"There was credible intelligence about the contract, a substantial amount of money was being offered,'' Supt Katsogiannis said. "As a policeman it's part of the job and you expect it but it's disruptive to the family, and you hate that. But I believe God and my faith helped me a lot and protected me, as well as the support of my wife Amelia."
Supt Katsogiannis, who was later joined in the police force for several years by son Daniel, started out in 1980 as a constable at Balmain.
"In those days bikies were a couple of guys sitting on motorcycles outside the Bourbon and Beefsteak at Kings Cross and not the organised crime groups they became,'' he said.
Thirty years later he was instrumental in drafting consorting laws which have decimated bikie gangs in this state.
He has worked on some of the city's most high-profile cases, including the arrest of former attorney-general and judge Jeff Shaw after a car crash in 2004.
"It was a massive case after he was arrested … and taken to the local hospital, then the story just got bigger,'' he recalled.

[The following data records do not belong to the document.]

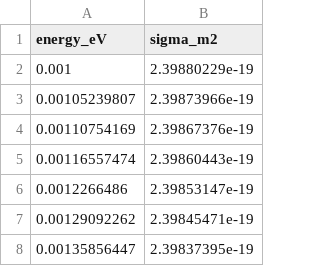
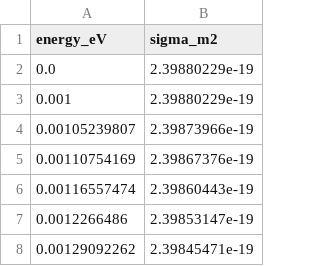
Before and after one commit to dkawa2523/global, a CSV file: examples/v3/chemistry/demo/cross_sections/xs_ar_mt.csv, drawn as a sheet; only a part is shown; the shorter side is filled out with more unchanged rows.

```diff
--- a/examples/v3/chemistry/demo/cross_sections/xs_ar_mt.csv
+++ b/examples/v3/chemistry/demo/cross_sections/xs_ar_mt.csv
@@ -1,2 +1,3 @@
 energy_eV,sigma_m2
+0.0,2.39880229e-19
 0.001,2.39880229e-19
```
Also changed, not shown: examples/v3/chemistry/demo/cross_sections/xs_cf4_mt.csv, examples/v3/chemistry/demo/cross_sections/xs_o2_mt.csv, 51 other files.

Supt Katsogiannis became aware a vial of blood belonging to Shaw was missing from the hospital.
"I started an inquiry, which was obviously very sensitive and I had the deputy commissioner ringing every day," he said.
Shaw, who died in 2010, was later charged with negligent driving and driving while drunk, and was fined $3000 and disqualified from driving for a year.
Other cases included the NRL betting scandal, in which Bulldogs star Ryan Tandy was charged in 2010 after he deliberately held down an opposing Cowboys player in front of the goalposts to give away a penalty.
He and others stood to make $100,000 if the Cowboys scored a penalty goal. "It went pear-shaped when the Cowboys took the tap and scored a try instead," Supt Katsogiannis said.
Tandy was ultimately convicted over the match-fixing, and died of a drug overdose in 2014.
As head of the firearms squad in 2009, Supt Katsogiannis led an investigation that uncovered a criminal network supplying weapons to bikies including a Russian-designed AK-47 assault rifle, a Colt AR-15 semiautomatic assault rifle, a WWII Austin Mark 1 machinegun and a number of sub-machineguns.
"Getting those weapons off the street and keeping them out of the hands of crooks and potentially terrorists was very important to me,'' he said.
Perhaps his most famous case, which made world headlines, was when he literally pulled the plug on a banned movie.
In 2003 the Australian Censorship Board banned public showing of a movie called Ken Park which dealt with subjects such as teenage sex, incest and autoerotic asphyxiation.
More than 500 people including TV stars and actors had packed Balmain Town Hall and were about to watch the movie.
"Just as they were about to show the movie I ordered a constable to pull the plug, to cut the power to the projector," he said.